Brazil may have to power the Olympic Games next year in Rio with diesel-fired temporary power plants after failing to meet a date for conclusion of agreement to use clean power.

That utility company, Light, and the federal government missed a self-imposed October 31st deadline to sign a deal to power the games, and in a recent meeting with officials from the International Olympic Committee, organizers were pressed to come up with an alternative.
Brazil 2016 logo
In its original proposal to the International Olympic Committee, organizers promoted the sustainability of Rio’s existing power grid. Around 85 per cent of Brazilian electricity comes from renewable sources, mainly hydroelectric power, according to a Rio 2016 sustainability report published last year.

“Therefore, our target is to use as much grid energy as possible,” wrote the organizers in the report. “Rio 2016 has been working with the Rio de Janeiro electrical utility provider to provide the base power-supply capacity and primary back-up power to our key venues with energy from the grid.”

Temporary power generators were mean to be the back-up plan to clean grid energy.

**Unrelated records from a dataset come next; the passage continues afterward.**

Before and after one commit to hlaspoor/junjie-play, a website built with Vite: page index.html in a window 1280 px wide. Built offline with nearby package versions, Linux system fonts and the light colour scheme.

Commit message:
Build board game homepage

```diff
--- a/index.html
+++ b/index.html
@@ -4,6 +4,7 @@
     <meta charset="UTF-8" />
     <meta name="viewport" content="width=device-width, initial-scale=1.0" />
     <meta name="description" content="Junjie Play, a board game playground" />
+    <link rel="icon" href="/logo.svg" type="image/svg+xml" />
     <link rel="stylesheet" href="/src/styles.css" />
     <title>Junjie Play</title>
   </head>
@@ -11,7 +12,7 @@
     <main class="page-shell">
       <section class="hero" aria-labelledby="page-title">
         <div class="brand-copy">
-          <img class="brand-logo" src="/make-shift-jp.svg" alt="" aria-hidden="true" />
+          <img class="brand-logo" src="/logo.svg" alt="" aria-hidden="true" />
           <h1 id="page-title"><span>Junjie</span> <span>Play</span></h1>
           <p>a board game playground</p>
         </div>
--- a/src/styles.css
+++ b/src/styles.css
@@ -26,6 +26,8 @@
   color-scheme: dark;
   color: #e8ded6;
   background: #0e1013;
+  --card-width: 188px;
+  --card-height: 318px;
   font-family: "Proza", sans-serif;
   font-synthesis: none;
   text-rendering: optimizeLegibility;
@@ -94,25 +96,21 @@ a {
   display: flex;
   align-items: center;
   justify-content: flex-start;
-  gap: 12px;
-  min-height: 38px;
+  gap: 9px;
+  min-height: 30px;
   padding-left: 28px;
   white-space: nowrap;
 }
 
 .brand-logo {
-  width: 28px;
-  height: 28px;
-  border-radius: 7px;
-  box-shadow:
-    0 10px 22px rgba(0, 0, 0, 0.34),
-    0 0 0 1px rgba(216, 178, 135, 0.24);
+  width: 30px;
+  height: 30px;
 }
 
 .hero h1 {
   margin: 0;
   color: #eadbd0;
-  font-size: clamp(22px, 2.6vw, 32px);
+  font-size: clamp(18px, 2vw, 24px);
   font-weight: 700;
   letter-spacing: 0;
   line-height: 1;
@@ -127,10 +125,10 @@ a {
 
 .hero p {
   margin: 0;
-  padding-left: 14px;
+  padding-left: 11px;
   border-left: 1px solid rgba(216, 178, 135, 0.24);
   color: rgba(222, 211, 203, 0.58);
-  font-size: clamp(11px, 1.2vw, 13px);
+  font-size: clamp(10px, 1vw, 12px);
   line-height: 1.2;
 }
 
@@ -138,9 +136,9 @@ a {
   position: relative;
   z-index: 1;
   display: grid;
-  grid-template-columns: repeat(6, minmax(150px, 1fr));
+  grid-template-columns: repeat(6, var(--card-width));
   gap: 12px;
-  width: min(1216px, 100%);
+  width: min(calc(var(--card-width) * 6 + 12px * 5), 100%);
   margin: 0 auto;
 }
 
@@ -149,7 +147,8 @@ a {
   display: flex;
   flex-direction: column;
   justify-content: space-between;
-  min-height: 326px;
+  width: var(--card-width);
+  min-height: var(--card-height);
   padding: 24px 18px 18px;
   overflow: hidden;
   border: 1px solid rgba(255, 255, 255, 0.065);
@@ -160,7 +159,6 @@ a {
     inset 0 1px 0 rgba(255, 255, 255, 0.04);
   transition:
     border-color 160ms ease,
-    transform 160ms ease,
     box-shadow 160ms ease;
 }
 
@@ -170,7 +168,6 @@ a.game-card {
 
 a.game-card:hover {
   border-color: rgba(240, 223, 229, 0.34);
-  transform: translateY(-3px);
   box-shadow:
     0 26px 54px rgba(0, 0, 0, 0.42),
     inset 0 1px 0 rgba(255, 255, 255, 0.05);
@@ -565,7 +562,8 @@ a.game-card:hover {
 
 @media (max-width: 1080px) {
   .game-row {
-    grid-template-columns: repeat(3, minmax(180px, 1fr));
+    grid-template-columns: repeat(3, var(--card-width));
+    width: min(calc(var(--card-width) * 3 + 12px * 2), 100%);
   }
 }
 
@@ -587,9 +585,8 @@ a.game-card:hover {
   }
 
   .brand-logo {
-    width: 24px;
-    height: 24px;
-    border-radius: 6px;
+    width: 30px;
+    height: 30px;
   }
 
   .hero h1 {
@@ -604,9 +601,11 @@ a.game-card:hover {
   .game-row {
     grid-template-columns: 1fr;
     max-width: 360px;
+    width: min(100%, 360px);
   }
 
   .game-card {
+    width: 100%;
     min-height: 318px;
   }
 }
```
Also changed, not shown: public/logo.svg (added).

“It’s good for a Plan B, but it’s not good enough for Plan A,” said Rio 2016 spokesman Mario Andrada. “We’d rather stick to the Plan A.”

By contrast London had signed a deal with EDF Energy five years before the event and which, two years in advance, set up an energy center inside the Olympic Park.

London still drew criticism for using 373 temporary generators for the Olympics and the Paralympics that followed.

The IOC said it has spoken with Ricardo Leyser, executive secretary at Brazil’s Ministry of Sport. “We expect the Brazilian organizers to deliver on their plan for energy provision as it was presented to us during that meeting,” the IOC said in a statement.